Miller, in effect, is calling these protesters “terrorists” and he wants them “eliminated.” He’s indicating that he wants US authorities to kill fellow Americans protesting Israel’s annihilation of Palestinians in the Gaza Strip. His use of the word “eliminated” doesn’t suggest he wants them removed from the scene politically, as bad as that would be, but physically eliminated as in killed.

The Ohio congressman has directed the Biden administration “to get out of Israel’s way and to let Israel do what it needs to do best.” He added that there should be “no rules of engagement.”

It’s a terrifying vision. No rules. No limits. This is someone at ease with genocide who cares not at all for Palestinians.

Right now, and for several weeks, the Israeli military appears to be adhering more to Miller’s vision than the feckless professions of concern emanating occasionally from Secretary of State Antony Blinken and President Joe Biden.

CNN keeps asking if there’s an anti-Semitism problem on the left or in the Democratic Party as they repeatedly try to undercut progressive legislators of color who are the most powerful voices for equal rights in the country.

With 7,000 Palestinian children killed by Israel’s apartheid army with US help – and more under the rubble – it’s long past time to ask if both parties have an anti-Palestinian racism problem.

Among the first to be asked should be Congressman Miller.

A new bill

Congress is cultivating a McCarthyist atmosphere with the anti-Zionism resolution being followed by a bill that Lara Friedman, president of the Foundation for Middle East Peace, tweets “would create [a] new Congressional body with broad subpoena authority to force Americans to testify and produce ‘evidence’ related to the committee’s mission to ‘investigate the facts and causes of anti-Semitism in the present day.’”

Crucially, she adds that “the intent behind this bill is EXCLUSIVELY to target criticism of Israel and Zionism. This is clear from the whereas clauses (100% about October 7 and its aftermath) and from the press release.”

These are concerning developments. Washington is getting deep into the process of conflating support for freedom and equal rights for Palestinians with anti-Semitism. Congresswoman Elise Stefanik is already trying to convince the world that the word “intifada” – a “shaking off” or uprising against Israeli occupation and oppression – is a call for genocide.
The intimidation is just getting started and Palestinians in the US – and under Israeli apartheid – will pay a heavy price for this sort of rhetoric.

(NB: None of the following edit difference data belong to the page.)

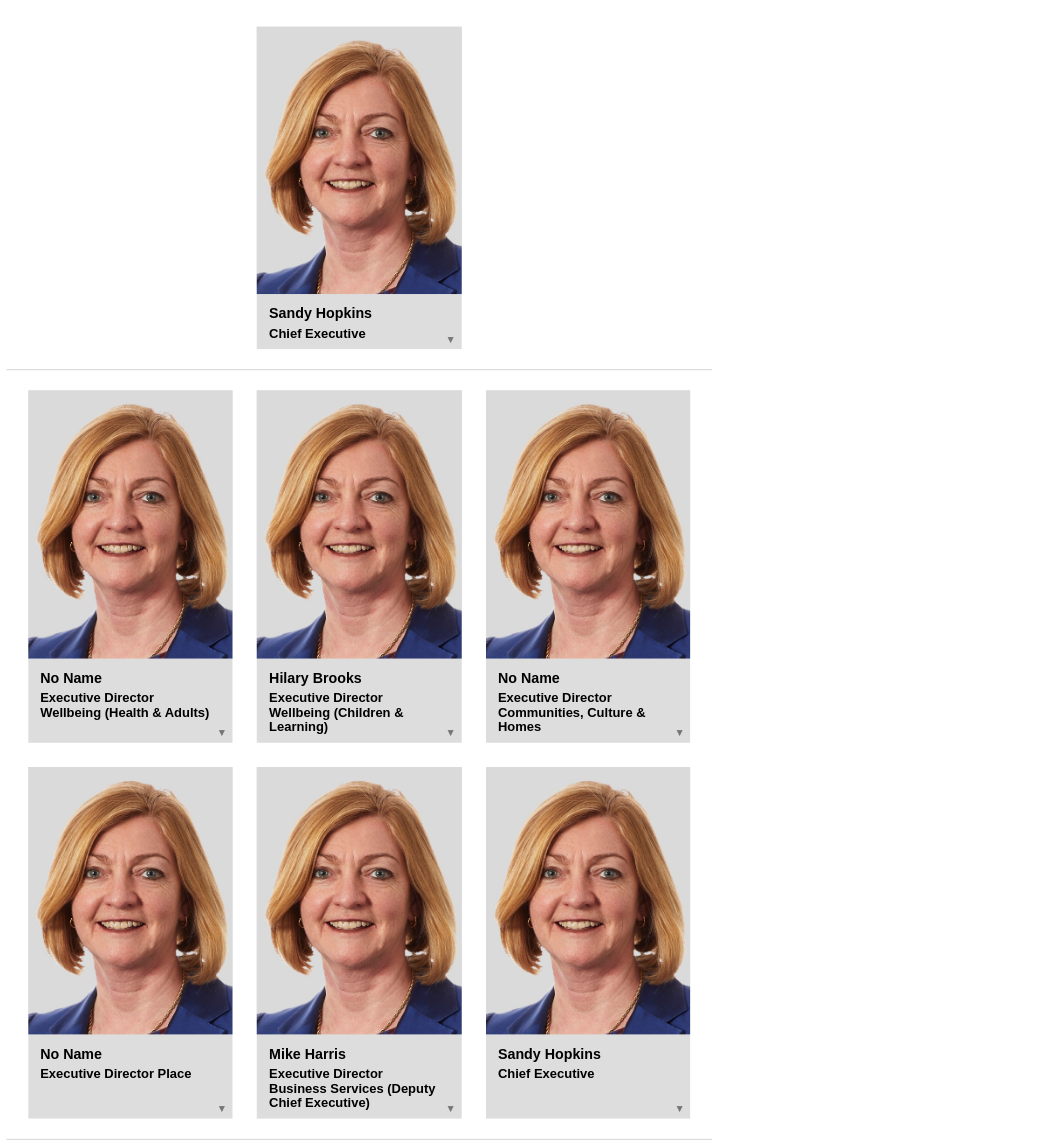
Repository: DigitalExperienceTeam/management
Page: index.html
The author's editor kept a record of every edit. The page is drawn from the files as they stood at one moment, then again after the next edit.
The browser window is 1280 px wide. The pictures show the whole page, at 81% of full size.

Above is the page before.

After the next edit:
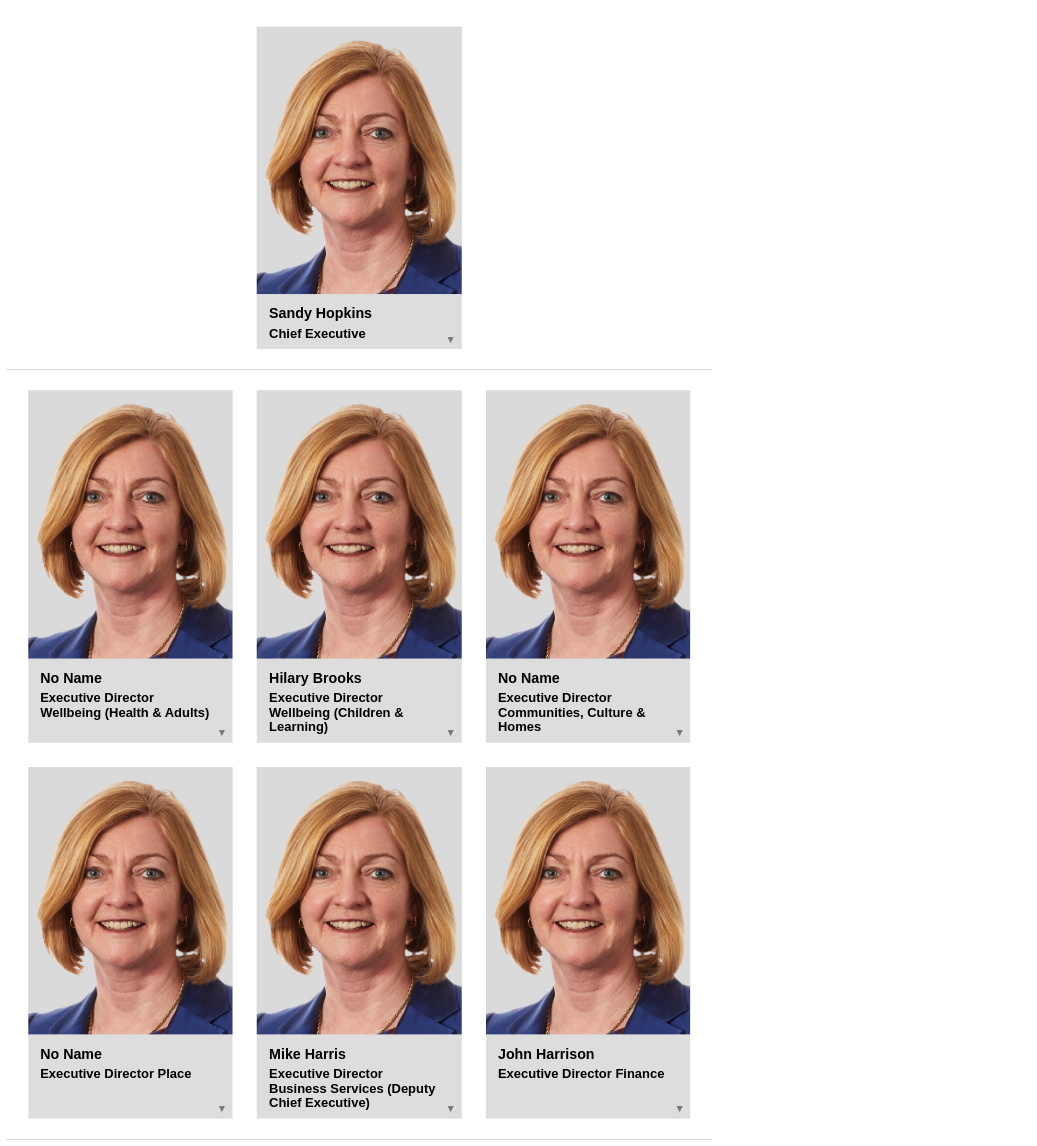
The edit:
--- a/index.html
+++ b/index.html
@@ -99,8 +99,8 @@
            <div class="profile lighter">
               <img class="profile-pic" src="sandy.jpg">
             <div class="details">
-                <p class="name">Sandy Hopkins</p>
-                <p class="title">Chief Executive<span class="more">&#9660;</span></p>
+                <p class="name">John Harrison</p>
+                <p class="title">Executive Director Finance<span class="more">&#9660;</span></p>
             </div>
             <div class="bio">
                 <p>Lorem ipsum dolor sit amet, consectetur adipiscing elit. Nunc quis feugiat magna, non vehicula purus. Sed quis enim et dolor tempor aliquet. Proin a tincidunt ligula, nec rhoncus risus. Aliquam ut magna ac nisl dapibus lobortis ut molestie eros. Maecenas ornare quam vel accumsan congue. Curabitur mattis, odio non rhoncus tempor, diam elit convallis lacus, quis feugiat est lectus sit amet mi. Donec at ex in turpis luctus blandit sit amet eu eros. Nullam a libero turpis. Nullam mattis id est ut suscipit. Donec hendrerit turpis sed ligula hendrerit commodo.</p>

Indeed, they already are as violent and racist attacks against Palestinians are a terrifying reality in the current political climate in the US. Gaza, of course, brings new horrors with each passing day to more than 2 million Palestinians trying to survive brutal bombardment as well as escape white American political leaders who think nothing of calling for genocide and ethnic cleansing and to date have faced no reprimand.


Michael F. Brown

Michael F. Brown is an independent journalist. His work and views have appeared in The International Herald Tribune,, The San Diego Union-Tribune, The News & Observer, The Atlanta Journal-Constitution, The Washington Post and elsewhere.